Could you repeat the whole listing below exactly as it stands?

►

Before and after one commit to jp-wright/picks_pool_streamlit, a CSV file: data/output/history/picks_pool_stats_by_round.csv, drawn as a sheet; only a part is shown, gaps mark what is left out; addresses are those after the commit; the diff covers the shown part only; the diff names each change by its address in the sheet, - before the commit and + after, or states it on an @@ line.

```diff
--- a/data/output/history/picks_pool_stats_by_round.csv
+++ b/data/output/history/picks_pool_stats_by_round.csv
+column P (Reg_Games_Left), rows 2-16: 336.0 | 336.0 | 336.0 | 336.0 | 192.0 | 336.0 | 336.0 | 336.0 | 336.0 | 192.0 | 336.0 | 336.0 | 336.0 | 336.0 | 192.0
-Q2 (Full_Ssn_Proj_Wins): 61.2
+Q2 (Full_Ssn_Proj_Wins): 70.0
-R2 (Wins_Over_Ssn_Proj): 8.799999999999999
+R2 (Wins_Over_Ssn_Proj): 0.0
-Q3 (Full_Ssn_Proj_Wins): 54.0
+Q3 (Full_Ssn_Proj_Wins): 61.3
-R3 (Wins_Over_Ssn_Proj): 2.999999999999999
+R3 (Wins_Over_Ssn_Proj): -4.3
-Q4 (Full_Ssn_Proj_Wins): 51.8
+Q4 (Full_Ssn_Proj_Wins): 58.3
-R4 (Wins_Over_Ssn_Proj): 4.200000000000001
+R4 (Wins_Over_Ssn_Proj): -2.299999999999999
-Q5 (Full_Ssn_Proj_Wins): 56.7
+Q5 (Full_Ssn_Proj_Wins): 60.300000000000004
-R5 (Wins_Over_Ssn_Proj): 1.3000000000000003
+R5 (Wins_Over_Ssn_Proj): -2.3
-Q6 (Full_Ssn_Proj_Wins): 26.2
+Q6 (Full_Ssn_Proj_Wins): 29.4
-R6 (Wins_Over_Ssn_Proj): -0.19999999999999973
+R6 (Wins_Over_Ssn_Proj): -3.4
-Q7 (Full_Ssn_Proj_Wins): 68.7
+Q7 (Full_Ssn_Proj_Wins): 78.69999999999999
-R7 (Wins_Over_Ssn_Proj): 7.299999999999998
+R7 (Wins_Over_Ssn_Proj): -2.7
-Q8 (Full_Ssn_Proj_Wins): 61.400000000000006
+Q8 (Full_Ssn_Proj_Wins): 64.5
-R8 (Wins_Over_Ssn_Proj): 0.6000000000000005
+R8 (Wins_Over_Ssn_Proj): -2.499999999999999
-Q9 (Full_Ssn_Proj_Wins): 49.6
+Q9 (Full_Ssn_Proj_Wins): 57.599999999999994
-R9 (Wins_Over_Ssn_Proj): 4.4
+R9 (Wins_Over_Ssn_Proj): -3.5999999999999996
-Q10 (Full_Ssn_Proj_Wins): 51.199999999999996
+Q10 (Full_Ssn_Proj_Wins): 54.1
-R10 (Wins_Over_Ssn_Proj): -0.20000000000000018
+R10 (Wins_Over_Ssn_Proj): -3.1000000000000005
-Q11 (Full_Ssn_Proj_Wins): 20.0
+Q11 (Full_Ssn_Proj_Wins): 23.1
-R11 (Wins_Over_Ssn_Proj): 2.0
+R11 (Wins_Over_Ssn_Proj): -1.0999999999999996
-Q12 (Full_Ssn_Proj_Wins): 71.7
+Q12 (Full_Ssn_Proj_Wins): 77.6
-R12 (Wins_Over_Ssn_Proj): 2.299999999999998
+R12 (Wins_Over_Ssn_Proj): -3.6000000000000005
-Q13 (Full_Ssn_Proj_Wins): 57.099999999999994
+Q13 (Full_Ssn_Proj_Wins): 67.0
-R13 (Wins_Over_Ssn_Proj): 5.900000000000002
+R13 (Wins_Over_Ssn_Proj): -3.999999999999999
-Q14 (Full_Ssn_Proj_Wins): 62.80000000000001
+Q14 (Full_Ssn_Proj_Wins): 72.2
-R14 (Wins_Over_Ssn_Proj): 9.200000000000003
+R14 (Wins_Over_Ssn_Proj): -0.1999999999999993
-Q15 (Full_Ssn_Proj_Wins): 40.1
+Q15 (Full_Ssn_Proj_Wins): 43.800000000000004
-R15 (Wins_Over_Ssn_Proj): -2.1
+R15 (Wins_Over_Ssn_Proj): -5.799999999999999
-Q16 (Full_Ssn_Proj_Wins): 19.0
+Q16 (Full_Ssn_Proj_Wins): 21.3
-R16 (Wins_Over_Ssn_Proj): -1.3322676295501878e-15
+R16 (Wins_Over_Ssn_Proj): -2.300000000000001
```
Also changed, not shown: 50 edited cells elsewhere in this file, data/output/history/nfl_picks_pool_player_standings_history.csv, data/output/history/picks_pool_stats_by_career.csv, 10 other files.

◄

▶ _Expected answer_
Before and after one commit to jp-wright/picks_pool_streamlit, a CSV file: data/output/history/picks_pool_stats_by_round.csv, drawn as a sheet; only a part is shown, gaps mark what is left out; addresses are those after the commit; the diff covers the shown part only; the diff names each change by its address in the sheet, - before the commit and + after, or states it on an @@ line.

```diff
--- a/data/output/history/picks_pool_stats_by_round.csv
+++ b/data/output/history/picks_pool_stats_by_round.csv
+column P (Reg_Games_Left), rows 2-16: 336.0 | 336.0 | 336.0 | 336.0 | 192.0 | 336.0 | 336.0 | 336.0 | 336.0 | 192.0 | 336.0 | 336.0 | 336.0 | 336.0 | 192.0
-Q2 (Full_Ssn_Proj_Wins): 61.2
+Q2 (Full_Ssn_Proj_Wins): 70.0
-R2 (Wins_Over_Ssn_Proj): 8.799999999999999
+R2 (Wins_Over_Ssn_Proj): 0.0
-Q3 (Full_Ssn_Proj_Wins): 54.0
+Q3 (Full_Ssn_Proj_Wins): 61.3
-R3 (Wins_Over_Ssn_Proj): 2.999999999999999
+R3 (Wins_Over_Ssn_Proj): -4.3
-Q4 (Full_Ssn_Proj_Wins): 51.8
+Q4 (Full_Ssn_Proj_Wins): 58.3
-R4 (Wins_Over_Ssn_Proj): 4.200000000000001
+R4 (Wins_Over_Ssn_Proj): -2.299999999999999
-Q5 (Full_Ssn_Proj_Wins): 56.7
+Q5 (Full_Ssn_Proj_Wins): 60.300000000000004
-R5 (Wins_Over_Ssn_Proj): 1.3000000000000003
+R5 (Wins_Over_Ssn_Proj): -2.3
-Q6 (Full_Ssn_Proj_Wins): 26.2
+Q6 (Full_Ssn_Proj_Wins): 29.4
-R6 (Wins_Over_Ssn_Proj): -0.19999999999999973
+R6 (Wins_Over_Ssn_Proj): -3.4
-Q7 (Full_Ssn_Proj_Wins): 68.7
+Q7 (Full_Ssn_Proj_Wins): 78.69999999999999
-R7 (Wins_Over_Ssn_Proj): 7.299999999999998
+R7 (Wins_Over_Ssn_Proj): -2.7
-Q8 (Full_Ssn_Proj_Wins): 61.400000000000006
+Q8 (Full_Ssn_Proj_Wins): 64.5
-R8 (Wins_Over_Ssn_Proj): 0.6000000000000005
+R8 (Wins_Over_Ssn_Proj): -2.499999999999999
-Q9 (Full_Ssn_Proj_Wins): 49.6
+Q9 (Full_Ssn_Proj_Wins): 57.599999999999994
-R9 (Wins_Over_Ssn_Proj): 4.4
+R9 (Wins_Over_Ssn_Proj): -3.5999999999999996
-Q10 (Full_Ssn_Proj_Wins): 51.199999999999996
+Q10 (Full_Ssn_Proj_Wins): 54.1
-R10 (Wins_Over_Ssn_Proj): -0.20000000000000018
+R10 (Wins_Over_Ssn_Proj): -3.1000000000000005
-Q11 (Full_Ssn_Proj_Wins): 20.0
+Q11 (Full_Ssn_Proj_Wins): 23.1
-R11 (Wins_Over_Ssn_Proj): 2.0
+R11 (Wins_Over_Ssn_Proj): -1.0999999999999996
-Q12 (Full_Ssn_Proj_Wins): 71.7
+Q12 (Full_Ssn_Proj_Wins): 77.6
-R12 (Wins_Over_Ssn_Proj): 2.299999999999998
+R12 (Wins_Over_Ssn_Proj): -3.6000000000000005
-Q13 (Full_Ssn_Proj_Wins): 57.099999999999994
+Q13 (Full_Ssn_Proj_Wins): 67.0
-R13 (Wins_Over_Ssn_Proj): 5.900000000000002
+R13 (Wins_Over_Ssn_Proj): -3.999999999999999
-Q14 (Full_Ssn_Proj_Wins): 62.80000000000001
+Q14 (Full_Ssn_Proj_Wins): 72.2
-R14 (Wins_Over_Ssn_Proj): 9.200000000000003
+R14 (Wins_Over_Ssn_Proj): -0.1999999999999993
-Q15 (Full_Ssn_Proj_Wins): 40.1
+Q15 (Full_Ssn_Proj_Wins): 43.800000000000004
-R15 (Wins_Over_Ssn_Proj): -2.1
+R15 (Wins_Over_Ssn_Proj): -5.799999999999999
-Q16 (Full_Ssn_Proj_Wins): 19.0
+Q16 (Full_Ssn_Proj_Wins): 21.3
-R16 (Wins_Over_Ssn_Proj): -1.3322676295501878e-15
+R16 (Wins_Over_Ssn_Proj): -2.300000000000001
```
Also changed, not shown: 50 edited cells elsewhere in this file, data/output/history/nfl_picks_pool_player_standings_history.csv, data/output/history/picks_pool_stats_by_career.csv, 10 other files.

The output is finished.